Supplied data ->
_ _ _
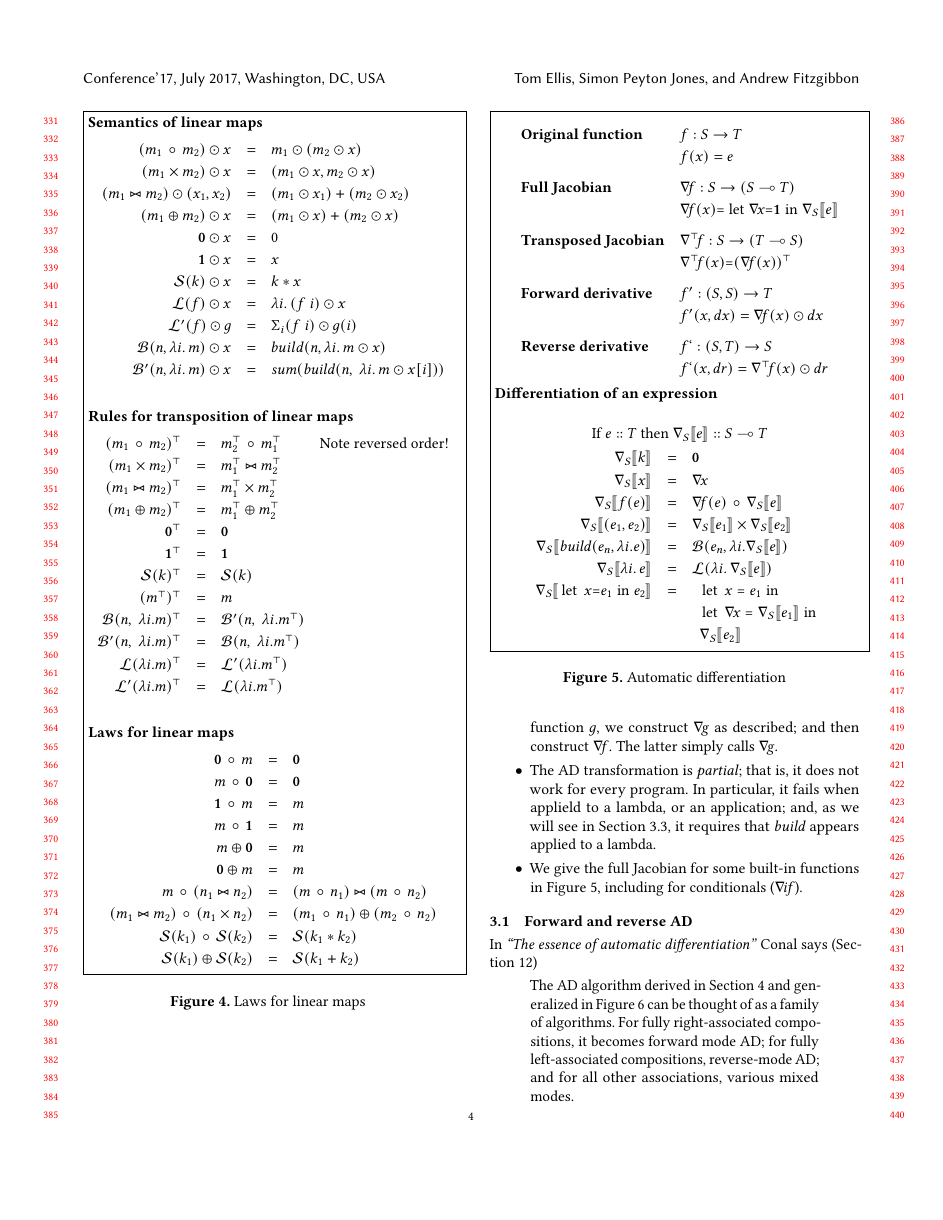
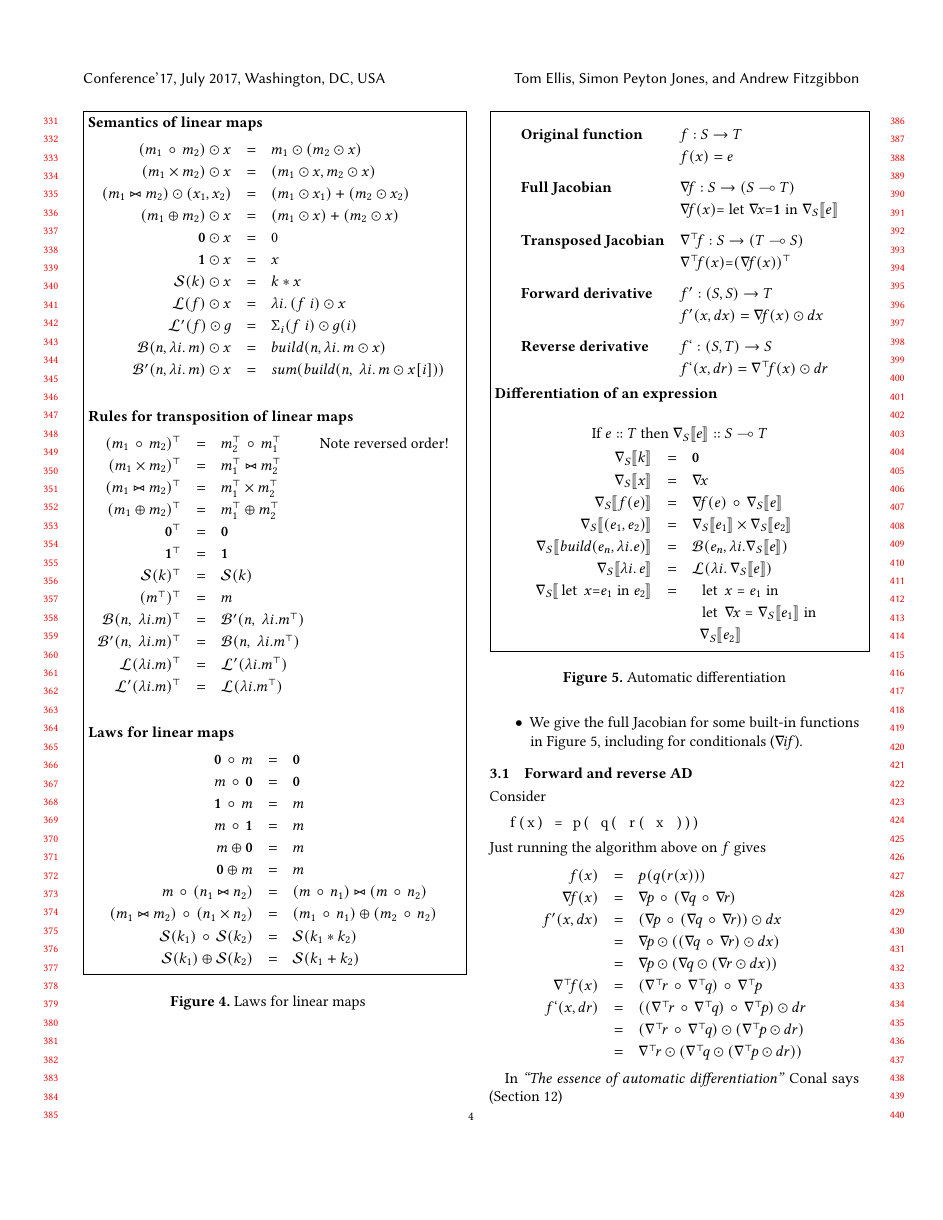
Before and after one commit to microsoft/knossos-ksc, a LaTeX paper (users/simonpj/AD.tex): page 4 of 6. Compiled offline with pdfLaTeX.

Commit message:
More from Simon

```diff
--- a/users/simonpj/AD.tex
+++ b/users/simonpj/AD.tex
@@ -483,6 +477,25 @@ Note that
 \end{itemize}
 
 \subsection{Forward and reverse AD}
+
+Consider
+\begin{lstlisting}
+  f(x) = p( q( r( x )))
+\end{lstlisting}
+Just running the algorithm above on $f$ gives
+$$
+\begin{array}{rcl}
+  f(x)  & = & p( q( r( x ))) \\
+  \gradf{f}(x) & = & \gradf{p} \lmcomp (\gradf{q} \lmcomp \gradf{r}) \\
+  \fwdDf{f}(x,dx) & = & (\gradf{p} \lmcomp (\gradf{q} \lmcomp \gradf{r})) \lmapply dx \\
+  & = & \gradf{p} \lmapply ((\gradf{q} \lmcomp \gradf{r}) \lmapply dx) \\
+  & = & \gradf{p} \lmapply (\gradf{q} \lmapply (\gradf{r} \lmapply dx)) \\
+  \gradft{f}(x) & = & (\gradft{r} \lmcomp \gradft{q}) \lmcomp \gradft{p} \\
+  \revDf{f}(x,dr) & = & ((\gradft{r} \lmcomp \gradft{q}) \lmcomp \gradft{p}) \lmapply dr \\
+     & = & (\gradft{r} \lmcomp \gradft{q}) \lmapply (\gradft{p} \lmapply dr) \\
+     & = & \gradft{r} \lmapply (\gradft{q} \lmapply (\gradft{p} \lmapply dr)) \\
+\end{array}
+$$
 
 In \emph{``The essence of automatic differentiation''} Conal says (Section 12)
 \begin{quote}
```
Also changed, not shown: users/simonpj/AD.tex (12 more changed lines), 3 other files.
_ _ _
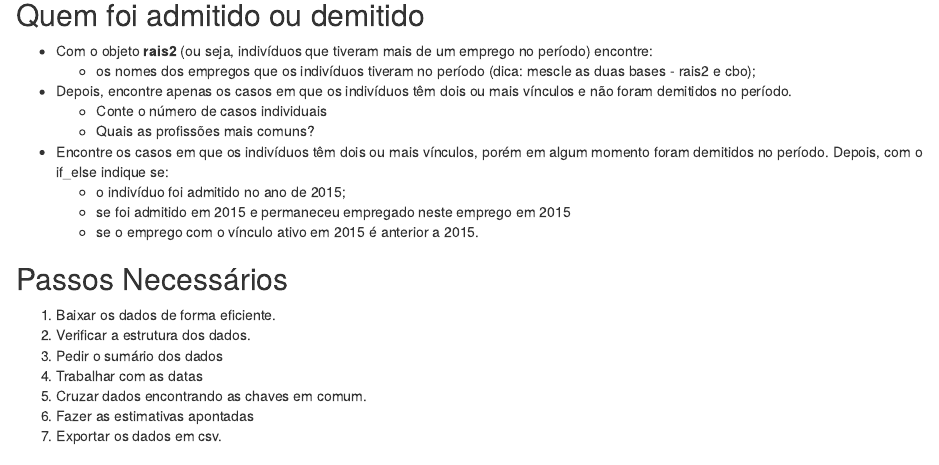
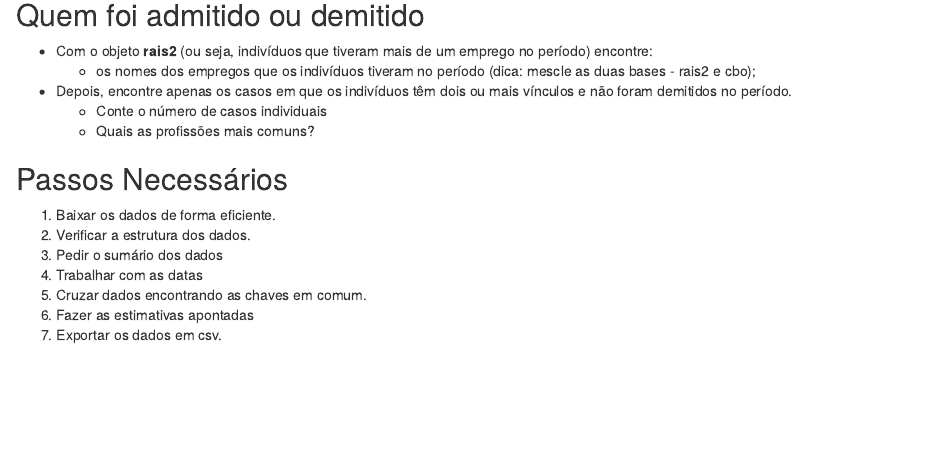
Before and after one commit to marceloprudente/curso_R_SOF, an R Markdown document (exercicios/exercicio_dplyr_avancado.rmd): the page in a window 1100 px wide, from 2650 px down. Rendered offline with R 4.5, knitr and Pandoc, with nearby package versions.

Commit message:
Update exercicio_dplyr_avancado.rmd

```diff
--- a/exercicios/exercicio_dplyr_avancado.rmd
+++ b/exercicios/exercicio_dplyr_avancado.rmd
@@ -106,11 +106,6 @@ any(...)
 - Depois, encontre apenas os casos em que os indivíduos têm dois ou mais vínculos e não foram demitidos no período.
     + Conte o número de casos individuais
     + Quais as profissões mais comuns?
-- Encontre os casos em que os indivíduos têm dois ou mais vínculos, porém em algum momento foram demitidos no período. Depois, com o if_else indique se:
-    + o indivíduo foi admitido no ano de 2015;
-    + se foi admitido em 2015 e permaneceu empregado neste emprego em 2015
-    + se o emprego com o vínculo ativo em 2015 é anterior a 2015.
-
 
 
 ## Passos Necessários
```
_ _ _
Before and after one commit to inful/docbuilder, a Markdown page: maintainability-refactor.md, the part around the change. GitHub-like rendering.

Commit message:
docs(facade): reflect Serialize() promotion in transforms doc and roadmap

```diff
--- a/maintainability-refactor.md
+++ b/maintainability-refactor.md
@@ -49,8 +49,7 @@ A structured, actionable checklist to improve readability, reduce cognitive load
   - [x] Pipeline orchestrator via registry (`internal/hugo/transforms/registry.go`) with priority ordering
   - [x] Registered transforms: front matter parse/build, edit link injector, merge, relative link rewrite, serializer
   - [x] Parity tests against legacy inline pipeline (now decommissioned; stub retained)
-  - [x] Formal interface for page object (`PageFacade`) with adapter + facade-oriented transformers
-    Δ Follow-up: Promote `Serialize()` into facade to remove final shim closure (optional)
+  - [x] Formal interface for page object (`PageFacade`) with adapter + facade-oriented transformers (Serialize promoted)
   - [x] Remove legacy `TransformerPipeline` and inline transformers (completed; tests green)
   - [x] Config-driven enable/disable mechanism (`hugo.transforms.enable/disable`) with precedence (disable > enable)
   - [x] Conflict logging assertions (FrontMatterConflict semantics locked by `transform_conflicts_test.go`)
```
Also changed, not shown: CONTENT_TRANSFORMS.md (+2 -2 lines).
_ _ _
Task brief -> Starting from the records above, filter out all lines except those containing the word "maintainability".

Answer to this task ->
Before and after one commit to inful/docbuilder, a Markdown page: maintainability-refactor.md, the part around the change. GitHub-like rendering.
--- a/maintainability-refactor.md
+++ b/maintainability-refactor.md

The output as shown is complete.